POLITICS, POLITICIANS, & HUMAN NATURE
"The purpose of politics is not to solve problems but to find problems to justify the expansion of government power and an increase in taxes."
Thomas Sowell, BARBARIANS INSIDE THE GATES AND OTHER CONTROVERSIAL ESSAYS (Hoover Institution Press, 1999).
"... politicians ... are a set of men who have interests aside from the interests of the people, and who, to say the most of them, are, taken as a mass, at least one long step removed from honest men. I say this with the greater freedom because, being a politician myself, none can regard it as personal."
Abraham Lincoln, Bank Speech (1837).

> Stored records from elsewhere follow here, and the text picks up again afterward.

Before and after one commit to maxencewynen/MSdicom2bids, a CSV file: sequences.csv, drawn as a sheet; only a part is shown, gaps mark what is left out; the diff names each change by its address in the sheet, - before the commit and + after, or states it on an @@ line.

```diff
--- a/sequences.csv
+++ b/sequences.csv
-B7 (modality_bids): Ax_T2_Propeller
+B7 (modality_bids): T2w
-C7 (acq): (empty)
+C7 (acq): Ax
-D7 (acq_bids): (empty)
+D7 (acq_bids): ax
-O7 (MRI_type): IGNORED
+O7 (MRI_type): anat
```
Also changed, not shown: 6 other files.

"The ordinary politician has a very low estimate of human nature. In his daily life he comes into contact chiefly with persons who want to get something or to avoid something. Beyond this circle of seekers after privileges, individuals and organized minorities, he is aware of a large unorganized, indifferent mass of citizens who ask for nothing in particular and rarely complain. The politician comes after a while to think that the art of politics is to satisfy the seekers after favors and to molify the inchoate mass with noble sentiments and patriotic phrases."
Walter Lippmann, "The New Congress," THE NEW YORK HERALD- TRIBUNE (December 8, 1931).

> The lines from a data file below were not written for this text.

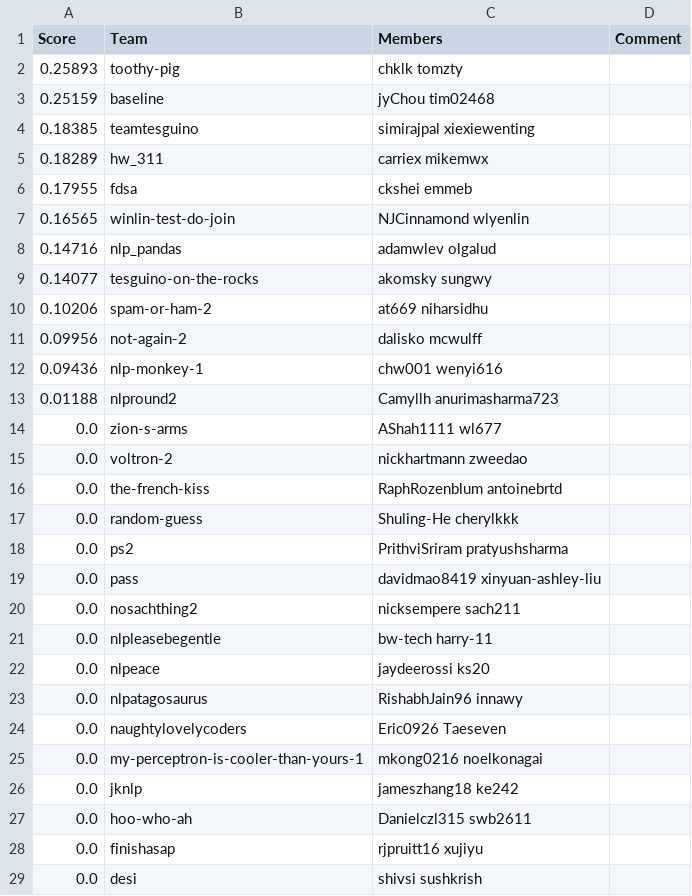
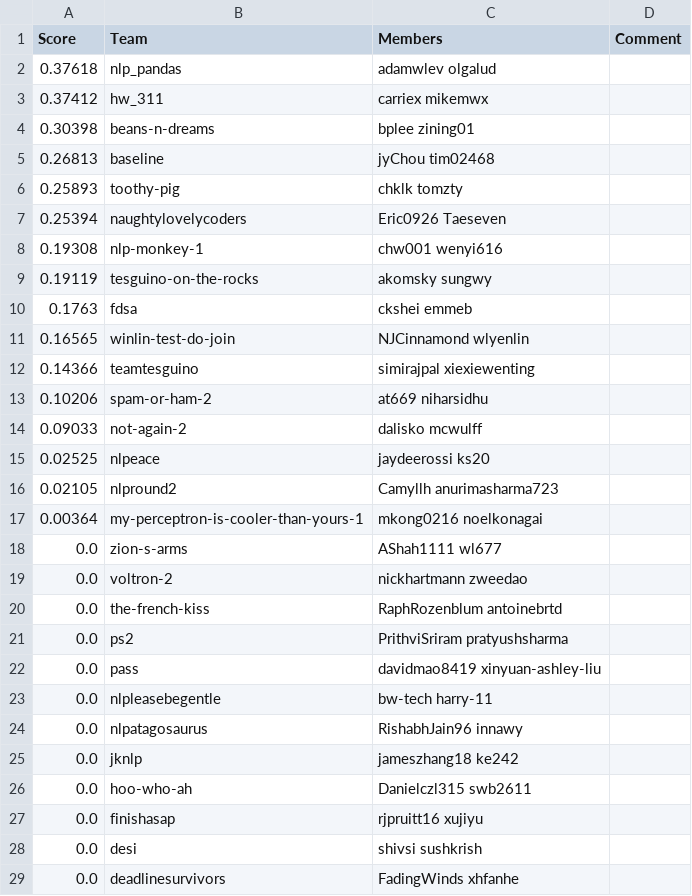
Before and after one commit to ks20/leaderboards, a CSV file: assignment2/leaderboard.csv, drawn as a sheet; only a part is shown; the shorter side is filled out with more unchanged rows; the diff covers the shown part only.

Commit message:
Leaderboard Update

```diff
--- a/assignment2/leaderboard.csv
+++ b/assignment2/leaderboard.csv
@@ -1,14 +1,18 @@
 Score,Team,Members,Comment
+0.37618,nlp_pandas,adamwlev olgalud,
+0.37412,hw_311,carriex mikemwx,
+0.30398,beans-n-dreams,bplee zining01,
+0.26813,baseline,jyChou tim02468,
 0.25893,toothy-pig,chklk tomzty,
-0.25159,baseline,jyChou tim02468,
-0.18385,teamtesguino,simirajpal xiexiewenting,
-0.18289,hw_311,carriex mikemwx,
-0.17955,fdsa,ckshei emmeb,
+0.25394,naughtylovelycoders,Eric0926 Taeseven,
+0.19308,nlp-monkey-1,chw001 wenyi616,
+0.19119,tesguino-on-the-rocks,akomsky sungwy,
+0.1763,fdsa,ckshei emmeb,
 0.16565,winlin-test-do-join,NJCinnamond wlyenlin,
-0.14716,nlp_pandas,adamwlev olgalud,
-0.14077,tesguino-on-the-rocks,akomsky sungwy,
+0.14366,teamtesguino,simirajpal xiexiewenting,
 0.10206,spam-or-ham-2,at669 niharsidhu,
-0.09956,not-again-2,dalisko mcwulff,
-0.09436,nlp-monkey-1,chw001 wenyi616,
-0.01188,nlpround2,Camyllh anurimasharma723,
+0.09033,not-again-2,dalisko mcwulff,
+0.02525,nlpeace,jaydeerossi ks20,
+0.02105,nlpround2,Camyllh anurimasharma723,
+0.00364,my-perceptron-is-cooler-than-yours-1,mkong0216 noelkonagai,
 0.0,zion-s-arms,AShah1111 wl677,
@@ -16,11 +20,6 @@ Score,Team,Members,Comment
 0.0,the-french-kiss,RaphRozenblum antoinebrtd,
-0.0,random-guess,Shuling-He cherylkkk,
 0.0,ps2,PrithviSriram pratyushsharma,
 0.0,pass,davidmao8419 xinyuan-ashley-liu,
-0.0,nosachthing2,nicksempere sach211,
 0.0,nlpleasebegentle,bw-tech harry-11,
-0.0,nlpeace,jaydeerossi ks20,
 0.0,nlpatagosaurus,RishabhJain96 innawy,
-0.0,naughtylovelycoders,Eric0926 Taeseven,
-0.0,my-perceptron-is-cooler-than-yours-1,mkong0216 noelkonagai,
 0.0,jknlp,jameszhang18 ke242,
```
Also changed, not shown: 1 added row, 1 removed row and 1 edited cell elsewhere in this file.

"Tact is the ability to describe others as they see themselves."
"The politician who never made a mistake never made a decision."
John Major, Interview, BBC Radio (1990).

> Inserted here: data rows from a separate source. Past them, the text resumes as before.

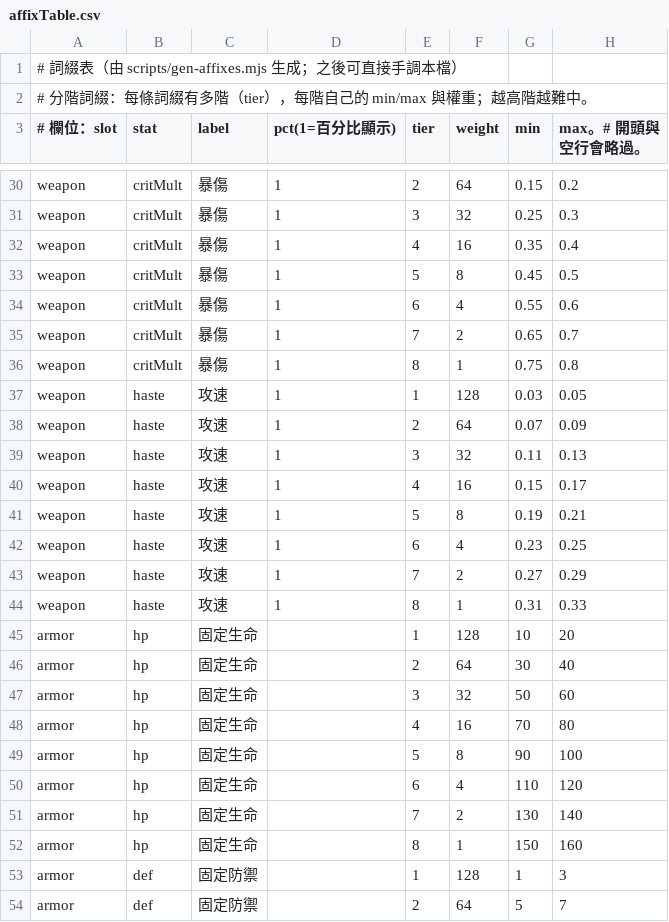
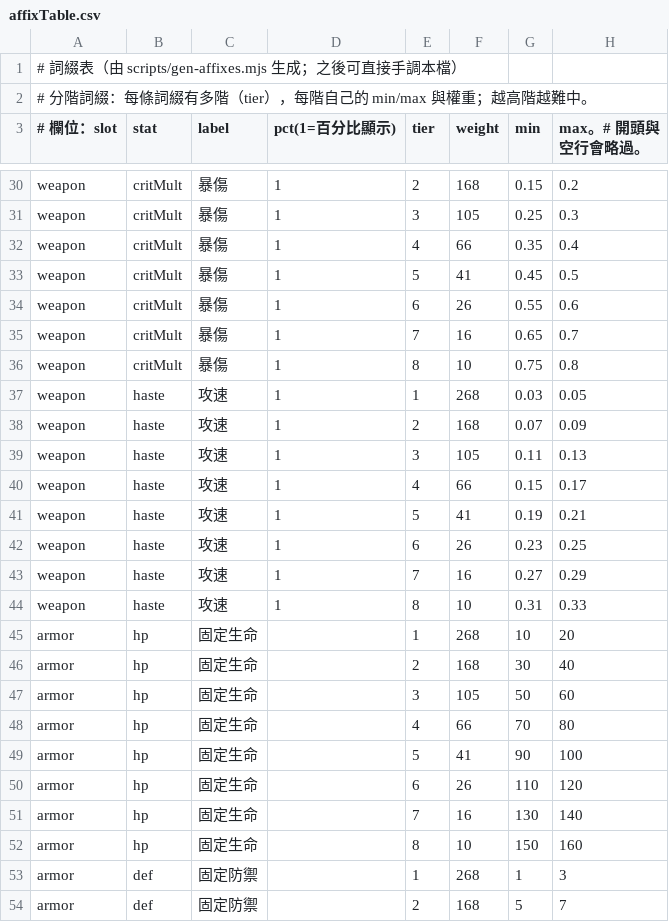
Before and after one commit to seanxkao/forge-loop, a CSV file: src/game/affixTable.csv, drawn as a sheet; only a part is shown, gaps mark what is left out; the diff covers the shown part only; the diff names each change by its address in the sheet, - before the commit and + after, or states it on an @@ line.

```diff
--- a/src/game/affixTable.csv
+++ b/src/game/affixTable.csv
-F30 (weight): 64
+F30 (weight): 168
-F31 (weight): 32
+F31 (weight): 105
-F32 (weight): 16
+F32 (weight): 66
-F33 (weight): 8
+F33 (weight): 41
-F34 (weight): 4
+F34 (weight): 26
-F35 (weight): 2
+F35 (weight): 16
-F36 (weight): 1
+F36 (weight): 10
-F37 (weight): 128
+F37 (weight): 268
-F38 (weight): 64
+F38 (weight): 168
-F39 (weight): 32
+F39 (weight): 105
-F40 (weight): 16
+F40 (weight): 66
-F41 (weight): 8
+F41 (weight): 41
-F42 (weight): 4
+F42 (weight): 26
-F43 (weight): 2
+F43 (weight): 16
-F44 (weight): 1
+F44 (weight): 10
-F45 (weight): 128
+F45 (weight): 268
-F46 (weight): 64
+F46 (weight): 168
-F47 (weight): 32
+F47 (weight): 105
-F48 (weight): 16
+F48 (weight): 66
-F49 (weight): 8
+F49 (weight): 41
-F50 (weight): 4
+F50 (weight): 26
-F51 (weight): 2
+F51 (weight): 16
-F52 (weight): 1
+F52 (weight): 10
-F53 (weight): 128
+F53 (weight): 268
-F54 (weight): 64
+F54 (weight): 168
```
Also changed, not shown: 111 edited cells elsewhere in this file, 23 other files.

There is no sea more dangerous than the ocean of practical politics--none in which there is more need of good pilotage and of a single, unfaltering purpose when the waves rise high."
Thomas Henry Huxley, "On the Natural Inequality of Men" (1890).
"A political leader must keep looking over his shoulder all the time to see if the boys are still there. If they aren't still there, he's no longer a political leader."
Bernard Baruch, Quoted in His Obituary, THE NEW YORK TIMES (June 21, 1965).
Party divisions, whether on the whole operating for good or evil, are things inseparable from free government."
Edmund Burke, "Observations on a Late State of the Nation" (1769).
"He serves his party best who serves his country best."
Rutherford B. Hayes, Presidential Inaugural Address (1877).